What the task asks
The answer is every line in the data below that contains the word "Routes".

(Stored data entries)
::::::

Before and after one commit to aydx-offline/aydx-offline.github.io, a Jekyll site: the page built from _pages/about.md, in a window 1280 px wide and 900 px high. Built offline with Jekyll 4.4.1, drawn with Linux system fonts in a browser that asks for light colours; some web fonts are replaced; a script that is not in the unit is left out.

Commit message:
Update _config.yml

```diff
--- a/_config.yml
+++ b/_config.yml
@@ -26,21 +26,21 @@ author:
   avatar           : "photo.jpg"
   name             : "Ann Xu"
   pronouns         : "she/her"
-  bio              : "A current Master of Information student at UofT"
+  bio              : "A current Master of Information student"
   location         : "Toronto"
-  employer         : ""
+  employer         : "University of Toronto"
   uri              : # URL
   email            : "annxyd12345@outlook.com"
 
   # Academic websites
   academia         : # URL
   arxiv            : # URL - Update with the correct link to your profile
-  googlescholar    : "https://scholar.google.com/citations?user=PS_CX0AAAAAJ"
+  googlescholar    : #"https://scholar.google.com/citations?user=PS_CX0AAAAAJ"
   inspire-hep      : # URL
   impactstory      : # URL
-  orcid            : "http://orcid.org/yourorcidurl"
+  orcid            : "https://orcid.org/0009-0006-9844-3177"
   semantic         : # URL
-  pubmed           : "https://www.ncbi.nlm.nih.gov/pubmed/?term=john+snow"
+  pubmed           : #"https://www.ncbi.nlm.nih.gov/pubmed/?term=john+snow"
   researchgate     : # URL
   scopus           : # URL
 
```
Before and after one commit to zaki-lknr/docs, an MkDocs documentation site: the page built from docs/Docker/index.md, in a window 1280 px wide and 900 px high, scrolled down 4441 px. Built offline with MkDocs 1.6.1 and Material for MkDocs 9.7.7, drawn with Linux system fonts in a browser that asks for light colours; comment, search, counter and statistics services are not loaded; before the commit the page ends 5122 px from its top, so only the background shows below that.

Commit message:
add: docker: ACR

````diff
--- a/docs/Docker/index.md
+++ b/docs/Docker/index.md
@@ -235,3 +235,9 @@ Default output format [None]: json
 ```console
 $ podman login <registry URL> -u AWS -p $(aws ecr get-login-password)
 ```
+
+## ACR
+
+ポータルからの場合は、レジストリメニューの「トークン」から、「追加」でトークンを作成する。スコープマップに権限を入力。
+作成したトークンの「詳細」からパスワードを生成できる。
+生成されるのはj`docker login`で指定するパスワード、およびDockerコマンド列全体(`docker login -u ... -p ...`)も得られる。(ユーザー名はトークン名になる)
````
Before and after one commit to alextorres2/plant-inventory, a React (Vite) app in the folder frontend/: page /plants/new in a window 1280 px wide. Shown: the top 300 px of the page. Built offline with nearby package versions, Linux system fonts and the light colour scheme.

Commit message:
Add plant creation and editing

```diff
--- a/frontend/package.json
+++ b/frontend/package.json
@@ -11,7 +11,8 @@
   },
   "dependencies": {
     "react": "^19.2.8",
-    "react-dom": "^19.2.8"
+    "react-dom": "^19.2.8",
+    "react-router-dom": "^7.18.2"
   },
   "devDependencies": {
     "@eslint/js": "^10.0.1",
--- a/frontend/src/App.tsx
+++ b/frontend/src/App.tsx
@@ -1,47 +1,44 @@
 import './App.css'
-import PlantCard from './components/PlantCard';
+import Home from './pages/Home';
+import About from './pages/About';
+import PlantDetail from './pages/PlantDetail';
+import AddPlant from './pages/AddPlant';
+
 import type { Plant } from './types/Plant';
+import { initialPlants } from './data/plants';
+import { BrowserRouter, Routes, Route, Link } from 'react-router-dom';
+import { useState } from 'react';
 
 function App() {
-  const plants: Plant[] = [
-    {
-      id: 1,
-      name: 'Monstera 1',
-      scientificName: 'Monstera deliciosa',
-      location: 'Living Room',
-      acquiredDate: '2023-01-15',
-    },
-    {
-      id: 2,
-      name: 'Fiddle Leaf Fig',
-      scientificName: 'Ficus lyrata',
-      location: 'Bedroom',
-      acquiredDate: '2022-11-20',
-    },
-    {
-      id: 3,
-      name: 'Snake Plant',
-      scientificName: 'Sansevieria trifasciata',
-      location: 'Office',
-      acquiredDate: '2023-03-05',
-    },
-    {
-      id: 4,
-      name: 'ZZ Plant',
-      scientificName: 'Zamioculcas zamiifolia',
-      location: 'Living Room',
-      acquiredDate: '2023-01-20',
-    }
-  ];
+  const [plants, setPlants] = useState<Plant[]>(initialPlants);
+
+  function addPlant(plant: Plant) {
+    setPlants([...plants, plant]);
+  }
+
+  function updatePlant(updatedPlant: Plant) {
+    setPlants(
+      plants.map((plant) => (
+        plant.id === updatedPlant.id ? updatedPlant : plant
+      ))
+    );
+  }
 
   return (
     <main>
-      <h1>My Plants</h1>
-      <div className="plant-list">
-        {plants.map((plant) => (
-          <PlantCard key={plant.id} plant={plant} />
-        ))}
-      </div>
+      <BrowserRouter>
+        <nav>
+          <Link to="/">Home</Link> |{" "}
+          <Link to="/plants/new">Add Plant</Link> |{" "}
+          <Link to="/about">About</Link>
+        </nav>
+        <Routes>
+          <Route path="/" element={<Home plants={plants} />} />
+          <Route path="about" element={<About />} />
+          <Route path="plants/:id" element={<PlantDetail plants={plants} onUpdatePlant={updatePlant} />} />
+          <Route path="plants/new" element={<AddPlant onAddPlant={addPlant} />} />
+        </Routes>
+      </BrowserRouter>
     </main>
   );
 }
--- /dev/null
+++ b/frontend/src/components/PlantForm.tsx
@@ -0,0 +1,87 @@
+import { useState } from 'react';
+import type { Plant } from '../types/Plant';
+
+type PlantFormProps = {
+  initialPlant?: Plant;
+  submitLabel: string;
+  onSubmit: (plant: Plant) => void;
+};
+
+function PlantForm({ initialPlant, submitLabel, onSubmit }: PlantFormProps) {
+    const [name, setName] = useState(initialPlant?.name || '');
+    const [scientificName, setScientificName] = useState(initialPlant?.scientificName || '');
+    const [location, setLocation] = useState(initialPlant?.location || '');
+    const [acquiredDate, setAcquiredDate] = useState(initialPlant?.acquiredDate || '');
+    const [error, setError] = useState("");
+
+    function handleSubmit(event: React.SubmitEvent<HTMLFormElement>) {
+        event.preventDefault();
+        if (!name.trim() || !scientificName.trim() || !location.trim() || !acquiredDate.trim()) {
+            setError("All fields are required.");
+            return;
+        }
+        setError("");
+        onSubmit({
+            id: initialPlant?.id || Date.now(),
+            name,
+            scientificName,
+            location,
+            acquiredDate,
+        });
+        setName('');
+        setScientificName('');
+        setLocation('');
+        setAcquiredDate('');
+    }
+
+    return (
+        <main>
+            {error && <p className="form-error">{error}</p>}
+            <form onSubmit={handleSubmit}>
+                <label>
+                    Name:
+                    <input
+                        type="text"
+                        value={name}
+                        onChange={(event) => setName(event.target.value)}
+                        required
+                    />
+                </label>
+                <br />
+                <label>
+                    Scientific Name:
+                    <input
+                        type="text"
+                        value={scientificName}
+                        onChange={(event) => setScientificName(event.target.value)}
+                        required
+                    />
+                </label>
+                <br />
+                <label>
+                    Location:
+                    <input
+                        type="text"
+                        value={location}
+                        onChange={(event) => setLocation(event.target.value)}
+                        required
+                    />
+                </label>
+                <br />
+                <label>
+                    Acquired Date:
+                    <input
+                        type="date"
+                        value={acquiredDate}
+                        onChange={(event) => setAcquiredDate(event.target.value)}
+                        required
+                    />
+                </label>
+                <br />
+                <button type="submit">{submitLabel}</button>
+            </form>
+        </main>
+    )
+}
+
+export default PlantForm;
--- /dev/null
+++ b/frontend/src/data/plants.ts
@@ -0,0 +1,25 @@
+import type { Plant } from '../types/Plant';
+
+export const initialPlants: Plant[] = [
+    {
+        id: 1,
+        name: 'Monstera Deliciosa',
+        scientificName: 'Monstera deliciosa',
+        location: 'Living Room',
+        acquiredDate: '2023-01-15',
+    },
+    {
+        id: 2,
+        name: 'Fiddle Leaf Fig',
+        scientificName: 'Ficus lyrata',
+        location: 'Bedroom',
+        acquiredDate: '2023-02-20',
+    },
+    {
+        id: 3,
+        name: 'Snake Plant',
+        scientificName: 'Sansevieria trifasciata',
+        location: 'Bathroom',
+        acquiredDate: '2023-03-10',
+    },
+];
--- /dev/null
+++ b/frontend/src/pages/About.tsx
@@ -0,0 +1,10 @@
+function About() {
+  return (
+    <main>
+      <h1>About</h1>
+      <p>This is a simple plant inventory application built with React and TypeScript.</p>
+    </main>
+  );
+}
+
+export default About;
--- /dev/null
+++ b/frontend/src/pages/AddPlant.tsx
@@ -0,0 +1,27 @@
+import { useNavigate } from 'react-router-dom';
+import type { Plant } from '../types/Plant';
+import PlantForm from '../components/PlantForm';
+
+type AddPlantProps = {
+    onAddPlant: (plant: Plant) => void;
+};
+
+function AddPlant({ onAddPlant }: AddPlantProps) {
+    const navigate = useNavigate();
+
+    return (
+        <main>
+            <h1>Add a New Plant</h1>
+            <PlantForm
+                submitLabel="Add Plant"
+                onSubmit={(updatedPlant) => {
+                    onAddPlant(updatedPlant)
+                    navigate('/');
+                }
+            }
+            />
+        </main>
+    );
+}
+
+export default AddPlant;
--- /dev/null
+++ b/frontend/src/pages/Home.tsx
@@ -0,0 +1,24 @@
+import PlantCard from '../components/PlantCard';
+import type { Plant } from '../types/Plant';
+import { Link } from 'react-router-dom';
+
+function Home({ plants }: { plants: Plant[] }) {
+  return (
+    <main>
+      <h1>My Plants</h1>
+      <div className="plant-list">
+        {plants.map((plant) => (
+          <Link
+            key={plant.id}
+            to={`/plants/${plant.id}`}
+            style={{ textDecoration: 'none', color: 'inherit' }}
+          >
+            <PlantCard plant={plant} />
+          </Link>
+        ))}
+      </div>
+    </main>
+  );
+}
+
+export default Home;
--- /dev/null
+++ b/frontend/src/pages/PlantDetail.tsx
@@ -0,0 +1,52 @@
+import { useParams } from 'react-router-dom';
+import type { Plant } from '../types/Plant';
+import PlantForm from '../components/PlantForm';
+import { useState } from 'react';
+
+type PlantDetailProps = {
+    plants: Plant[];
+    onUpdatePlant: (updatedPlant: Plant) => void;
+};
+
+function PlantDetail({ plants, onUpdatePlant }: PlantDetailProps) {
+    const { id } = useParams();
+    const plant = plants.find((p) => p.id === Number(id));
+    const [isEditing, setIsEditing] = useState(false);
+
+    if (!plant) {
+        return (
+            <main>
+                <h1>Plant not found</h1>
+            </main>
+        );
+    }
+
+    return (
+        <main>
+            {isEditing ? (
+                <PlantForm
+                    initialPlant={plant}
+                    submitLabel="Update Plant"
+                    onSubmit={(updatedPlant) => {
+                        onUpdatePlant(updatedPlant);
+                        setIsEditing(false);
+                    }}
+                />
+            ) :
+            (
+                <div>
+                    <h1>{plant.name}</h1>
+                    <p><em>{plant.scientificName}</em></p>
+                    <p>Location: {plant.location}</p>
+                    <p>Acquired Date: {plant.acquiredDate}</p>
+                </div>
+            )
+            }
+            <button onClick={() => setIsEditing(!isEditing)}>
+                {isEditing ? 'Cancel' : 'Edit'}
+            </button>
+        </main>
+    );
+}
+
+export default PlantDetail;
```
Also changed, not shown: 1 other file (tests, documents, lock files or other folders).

::::::

Exercise result
+import { BrowserRouter, Routes, Route, Link } from 'react-router-dom';
+        <Routes>
+        </Routes>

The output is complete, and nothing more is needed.